::: Records shown

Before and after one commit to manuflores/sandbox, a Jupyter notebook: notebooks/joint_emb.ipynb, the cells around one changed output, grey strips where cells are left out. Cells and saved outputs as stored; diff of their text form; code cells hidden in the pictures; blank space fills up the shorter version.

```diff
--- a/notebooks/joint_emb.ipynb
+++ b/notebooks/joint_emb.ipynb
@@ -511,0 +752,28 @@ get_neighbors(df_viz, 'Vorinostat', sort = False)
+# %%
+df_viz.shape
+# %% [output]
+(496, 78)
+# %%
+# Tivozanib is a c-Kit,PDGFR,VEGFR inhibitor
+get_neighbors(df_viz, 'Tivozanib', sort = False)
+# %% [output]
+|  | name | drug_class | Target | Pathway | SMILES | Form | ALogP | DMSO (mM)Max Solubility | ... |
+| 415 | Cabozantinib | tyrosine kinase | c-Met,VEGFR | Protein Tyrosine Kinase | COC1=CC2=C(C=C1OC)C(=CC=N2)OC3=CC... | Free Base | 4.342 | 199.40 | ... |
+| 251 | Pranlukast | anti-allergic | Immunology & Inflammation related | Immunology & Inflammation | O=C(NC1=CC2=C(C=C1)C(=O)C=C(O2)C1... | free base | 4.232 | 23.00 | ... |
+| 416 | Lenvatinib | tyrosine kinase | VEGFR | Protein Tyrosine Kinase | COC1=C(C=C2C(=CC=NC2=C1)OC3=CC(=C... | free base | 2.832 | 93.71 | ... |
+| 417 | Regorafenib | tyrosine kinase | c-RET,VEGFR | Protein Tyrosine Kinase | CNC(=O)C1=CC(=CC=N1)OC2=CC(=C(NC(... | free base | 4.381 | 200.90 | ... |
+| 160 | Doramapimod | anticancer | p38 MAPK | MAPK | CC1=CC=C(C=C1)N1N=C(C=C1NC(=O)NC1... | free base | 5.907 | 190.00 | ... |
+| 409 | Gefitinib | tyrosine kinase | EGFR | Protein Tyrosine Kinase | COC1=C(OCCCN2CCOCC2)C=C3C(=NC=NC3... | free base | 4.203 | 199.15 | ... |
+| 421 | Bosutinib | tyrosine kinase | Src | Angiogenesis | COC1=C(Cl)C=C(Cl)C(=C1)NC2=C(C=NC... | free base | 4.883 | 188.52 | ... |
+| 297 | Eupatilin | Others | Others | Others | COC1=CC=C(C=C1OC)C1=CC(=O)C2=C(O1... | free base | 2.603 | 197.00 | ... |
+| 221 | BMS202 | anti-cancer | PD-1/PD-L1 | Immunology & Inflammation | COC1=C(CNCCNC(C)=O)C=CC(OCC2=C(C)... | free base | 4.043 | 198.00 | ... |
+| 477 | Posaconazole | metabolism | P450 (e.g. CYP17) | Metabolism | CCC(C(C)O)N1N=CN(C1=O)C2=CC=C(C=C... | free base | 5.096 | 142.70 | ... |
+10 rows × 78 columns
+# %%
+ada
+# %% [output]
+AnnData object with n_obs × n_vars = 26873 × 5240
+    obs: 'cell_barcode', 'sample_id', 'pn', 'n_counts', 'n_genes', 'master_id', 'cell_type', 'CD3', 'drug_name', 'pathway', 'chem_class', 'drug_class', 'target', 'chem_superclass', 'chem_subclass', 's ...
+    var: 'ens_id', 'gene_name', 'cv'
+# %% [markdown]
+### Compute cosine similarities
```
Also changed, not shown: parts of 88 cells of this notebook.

::::::

- Task prompt -
Each record must be restated word for word, including the last line.

- Result below -
Before and after one commit to manuflores/sandbox, a Jupyter notebook: notebooks/joint_emb.ipynb, the cells around one changed output, grey strips where cells are left out. Cells and saved outputs as stored; diff of their text form; code cells hidden in the pictures; blank space fills up the shorter version.

```diff
--- a/notebooks/joint_emb.ipynb
+++ b/notebooks/joint_emb.ipynb
@@ -511,0 +752,28 @@ get_neighbors(df_viz, 'Vorinostat', sort = False)
+# %%
+df_viz.shape
+# %% [output]
+(496, 78)
+# %%
+# Tivozanib is a c-Kit,PDGFR,VEGFR inhibitor
+get_neighbors(df_viz, 'Tivozanib', sort = False)
+# %% [output]
+|  | name | drug_class | Target | Pathway | SMILES | Form | ALogP | DMSO (mM)Max Solubility | ... |
+| 415 | Cabozantinib | tyrosine kinase | c-Met,VEGFR | Protein Tyrosine Kinase | COC1=CC2=C(C=C1OC)C(=CC=N2)OC3=CC... | Free Base | 4.342 | 199.40 | ... |
+| 251 | Pranlukast | anti-allergic | Immunology & Inflammation related | Immunology & Inflammation | O=C(NC1=CC2=C(C=C1)C(=O)C=C(O2)C1... | free base | 4.232 | 23.00 | ... |
+| 416 | Lenvatinib | tyrosine kinase | VEGFR | Protein Tyrosine Kinase | COC1=C(C=C2C(=CC=NC2=C1)OC3=CC(=C... | free base | 2.832 | 93.71 | ... |
+| 417 | Regorafenib | tyrosine kinase | c-RET,VEGFR | Protein Tyrosine Kinase | CNC(=O)C1=CC(=CC=N1)OC2=CC(=C(NC(... | free base | 4.381 | 200.90 | ... |
+| 160 | Doramapimod | anticancer | p38 MAPK | MAPK | CC1=CC=C(C=C1)N1N=C(C=C1NC(=O)NC1... | free base | 5.907 | 190.00 | ... |
+| 409 | Gefitinib | tyrosine kinase | EGFR | Protein Tyrosine Kinase | COC1=C(OCCCN2CCOCC2)C=C3C(=NC=NC3... | free base | 4.203 | 199.15 | ... |
+| 421 | Bosutinib | tyrosine kinase | Src | Angiogenesis | COC1=C(Cl)C=C(Cl)C(=C1)NC2=C(C=NC... | free base | 4.883 | 188.52 | ... |
+| 297 | Eupatilin | Others | Others | Others | COC1=CC=C(C=C1OC)C1=CC(=O)C2=C(O1... | free base | 2.603 | 197.00 | ... |
+| 221 | BMS202 | anti-cancer | PD-1/PD-L1 | Immunology & Inflammation | COC1=C(CNCCNC(C)=O)C=CC(OCC2=C(C)... | free base | 4.043 | 198.00 | ... |
+| 477 | Posaconazole | metabolism | P450 (e.g. CYP17) | Metabolism | CCC(C(C)O)N1N=CN(C1=O)C2=CC=C(C=C... | free base | 5.096 | 142.70 | ... |
+10 rows × 78 columns
+# %%
+ada
+# %% [output]
+AnnData object with n_obs × n_vars = 26873 × 5240
+    obs: 'cell_barcode', 'sample_id', 'pn', 'n_counts', 'n_genes', 'master_id', 'cell_type', 'CD3', 'drug_name', 'pathway', 'chem_class', 'drug_class', 'target', 'chem_superclass', 'chem_subclass', 's ...
+    var: 'ens_id', 'gene_name', 'cv'
+# %% [markdown]
+### Compute cosine similarities
```
Also changed, not shown: parts of 88 cells of this notebook.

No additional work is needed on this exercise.